Problem to solve
List all lines of the data that include the string "date".

Segment Open

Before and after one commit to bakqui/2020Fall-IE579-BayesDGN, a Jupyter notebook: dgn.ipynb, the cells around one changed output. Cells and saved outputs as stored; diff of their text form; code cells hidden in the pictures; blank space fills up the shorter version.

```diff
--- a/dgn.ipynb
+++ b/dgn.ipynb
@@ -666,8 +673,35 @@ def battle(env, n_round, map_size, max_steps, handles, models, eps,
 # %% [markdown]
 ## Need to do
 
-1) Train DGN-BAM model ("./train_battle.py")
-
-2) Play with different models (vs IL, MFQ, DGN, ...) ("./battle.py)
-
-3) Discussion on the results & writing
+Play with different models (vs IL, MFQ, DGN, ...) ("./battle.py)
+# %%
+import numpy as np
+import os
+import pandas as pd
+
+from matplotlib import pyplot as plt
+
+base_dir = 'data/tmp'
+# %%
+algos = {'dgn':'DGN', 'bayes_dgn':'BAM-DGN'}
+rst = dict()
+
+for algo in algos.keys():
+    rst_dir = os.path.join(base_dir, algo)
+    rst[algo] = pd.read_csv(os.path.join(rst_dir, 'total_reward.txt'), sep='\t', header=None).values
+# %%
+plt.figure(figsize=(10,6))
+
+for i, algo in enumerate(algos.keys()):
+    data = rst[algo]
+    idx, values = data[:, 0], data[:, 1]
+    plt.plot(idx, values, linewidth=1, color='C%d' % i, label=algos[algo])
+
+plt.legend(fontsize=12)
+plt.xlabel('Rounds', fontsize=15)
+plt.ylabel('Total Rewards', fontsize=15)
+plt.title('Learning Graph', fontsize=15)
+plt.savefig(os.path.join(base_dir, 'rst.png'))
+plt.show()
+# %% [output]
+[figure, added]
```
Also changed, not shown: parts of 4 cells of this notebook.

Segment Closed
Segment Open

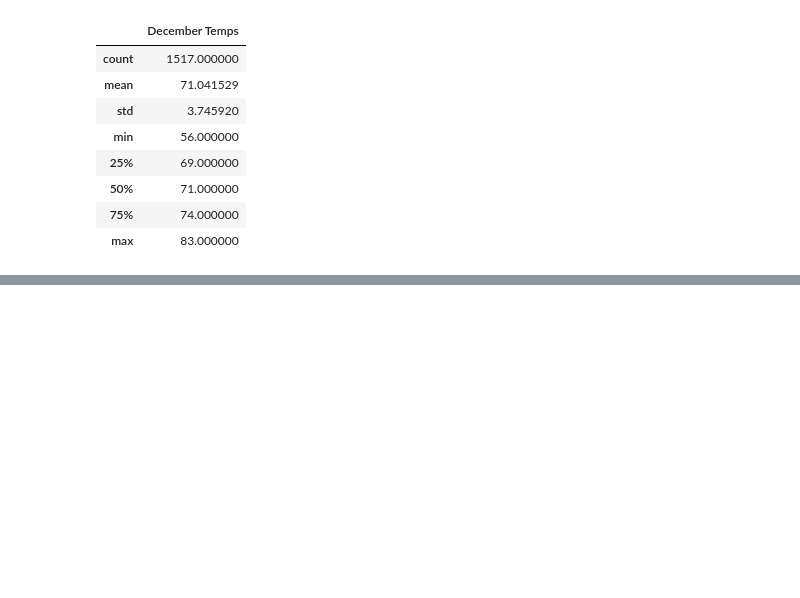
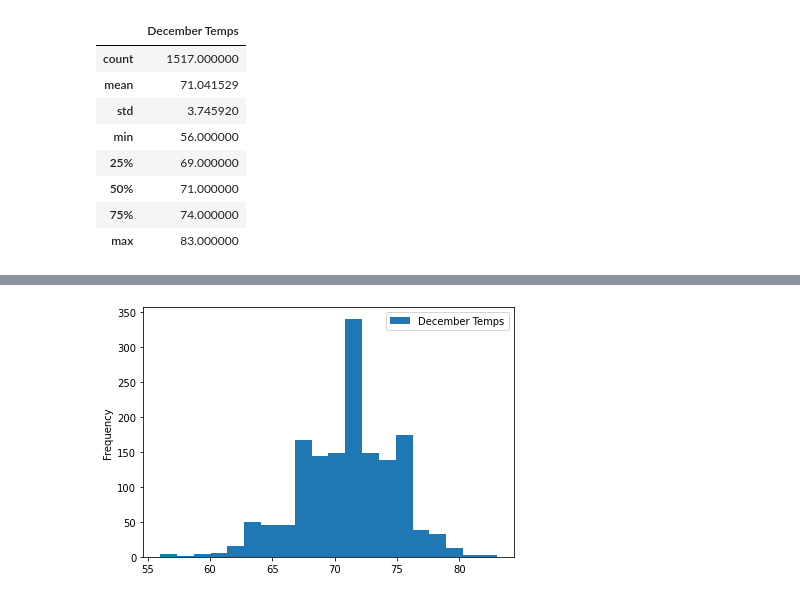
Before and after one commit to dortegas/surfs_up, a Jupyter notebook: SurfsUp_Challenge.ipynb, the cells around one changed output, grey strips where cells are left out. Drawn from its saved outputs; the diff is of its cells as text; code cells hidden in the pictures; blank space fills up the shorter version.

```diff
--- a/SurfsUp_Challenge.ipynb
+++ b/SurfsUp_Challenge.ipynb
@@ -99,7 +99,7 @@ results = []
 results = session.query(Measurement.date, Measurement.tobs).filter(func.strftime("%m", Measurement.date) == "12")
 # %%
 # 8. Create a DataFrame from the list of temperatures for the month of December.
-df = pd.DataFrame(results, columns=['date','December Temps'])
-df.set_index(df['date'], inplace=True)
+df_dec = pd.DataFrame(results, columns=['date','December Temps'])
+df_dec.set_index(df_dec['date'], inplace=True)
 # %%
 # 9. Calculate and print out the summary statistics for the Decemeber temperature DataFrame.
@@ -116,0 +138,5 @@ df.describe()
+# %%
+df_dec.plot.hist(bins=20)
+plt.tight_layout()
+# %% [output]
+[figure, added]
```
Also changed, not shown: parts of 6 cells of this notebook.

Segment Closed

Solution to the exercise
 results = session.query(Measurement.date, Measurement.tobs).filter(func.strftime("%m", Measurement.date) == "12")
-df = pd.DataFrame(results, columns=['date','December Temps'])
-df.set_index(df['date'], inplace=True)
+df_dec = pd.DataFrame(results, columns=['date','December Temps'])
+df_dec.set_index(df_dec['date'], inplace=True)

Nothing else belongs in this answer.